Ge­orge duly did his duty, came back on time and the fa­mous Wei­den­feld & Ni­col­son im­print was on its way.

W&N’s early staff in­cluded An­to­nia Pak­en­ham (later An­to­nia Fraser) whose bi­og­ra­phy of Mary, Queen of Scots, the com­pany would later pub­lish. An­other em­ployee, Harold Ni­col­son’s son Nigel, would also be­came a house au­thor. Names who wrote for Ge­orge over the years in­clude Isa­iah Ber­lin, Edna O’Brien, Saul Bel­low and Mary MCarthy. A more re­cent best­selling suc­cess is Gil­lian Flynn’s Gone Girl, pub­lished un­der the im­print, Orion, un­der whose um­brella W&N has been since the early 1990s.

Un­doubt­edly the most con­tro­ver­sial novel that Ge­orge pub­lished was Vladimir Nabokov’s Lolita, the tale of adult teacher Hum­bert Hum­bert’s sex­ual ob­ses­sion with a young “nymphet” in whose home he lodges, which, de­spite ini­tial out­rage, gained re­spectabil­ity from the en­dorse­ment of Gra­ham Greene and other mem­bers of the lit­er­ary es­tab­lish­ment.
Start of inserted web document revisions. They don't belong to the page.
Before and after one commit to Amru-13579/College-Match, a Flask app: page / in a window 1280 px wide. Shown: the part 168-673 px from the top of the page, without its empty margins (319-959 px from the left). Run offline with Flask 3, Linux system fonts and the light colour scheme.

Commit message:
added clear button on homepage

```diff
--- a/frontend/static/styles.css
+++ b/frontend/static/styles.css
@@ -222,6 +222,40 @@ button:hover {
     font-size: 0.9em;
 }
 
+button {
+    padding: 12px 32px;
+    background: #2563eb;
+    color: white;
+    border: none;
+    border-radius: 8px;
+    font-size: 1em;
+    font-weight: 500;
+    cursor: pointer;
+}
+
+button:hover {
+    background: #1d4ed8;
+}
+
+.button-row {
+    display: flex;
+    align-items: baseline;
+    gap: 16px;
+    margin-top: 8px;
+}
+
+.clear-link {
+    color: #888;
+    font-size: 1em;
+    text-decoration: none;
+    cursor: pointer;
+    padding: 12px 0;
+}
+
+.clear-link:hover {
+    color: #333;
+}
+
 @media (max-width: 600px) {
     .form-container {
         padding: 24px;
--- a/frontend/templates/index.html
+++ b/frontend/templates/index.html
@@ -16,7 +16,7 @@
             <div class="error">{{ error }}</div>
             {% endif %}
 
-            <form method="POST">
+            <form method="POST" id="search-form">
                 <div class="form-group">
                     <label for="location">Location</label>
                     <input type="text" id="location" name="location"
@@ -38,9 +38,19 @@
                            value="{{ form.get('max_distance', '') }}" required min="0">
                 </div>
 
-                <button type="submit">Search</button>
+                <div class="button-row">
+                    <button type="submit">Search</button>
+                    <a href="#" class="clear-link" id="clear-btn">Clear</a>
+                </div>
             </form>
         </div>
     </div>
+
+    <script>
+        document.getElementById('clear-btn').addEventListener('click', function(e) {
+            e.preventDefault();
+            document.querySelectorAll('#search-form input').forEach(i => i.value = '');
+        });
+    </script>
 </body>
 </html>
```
It was viewed by sev­eral as a se­ri­ous psy­cho­log­i­cal study

But, for all the fic­tional suc­cesses, non-fic­tion was the back­bone of the en­ter­prise and Ge­orge cap­tured for his list Charles de Gaulle, Henry Kissinger, Vic­tor Klemperer, Noel Coward, Ce­cil Beaton, among oth­ers, and more re­cently, Michael Palin.

Back in the 1980s, af­ter I had done a cou­ple of books for him, Ge­orge com­mis­sioned me to write Dudley Moore’s bi­og­ra­phy. This did not turn out suc­cess­fully. In fact, it did not turn out at all. When I phoned Dudley at his home in Cal­i­for­nia, he told me how glad he was that I was go­ing to write the book and we pro­ceeded to make ar­range­ments to meet. I had pro­vi­sion­ally booked a flight to Los

Newspapers in English

Newspapers from UK

© PressReader. All rights reserved.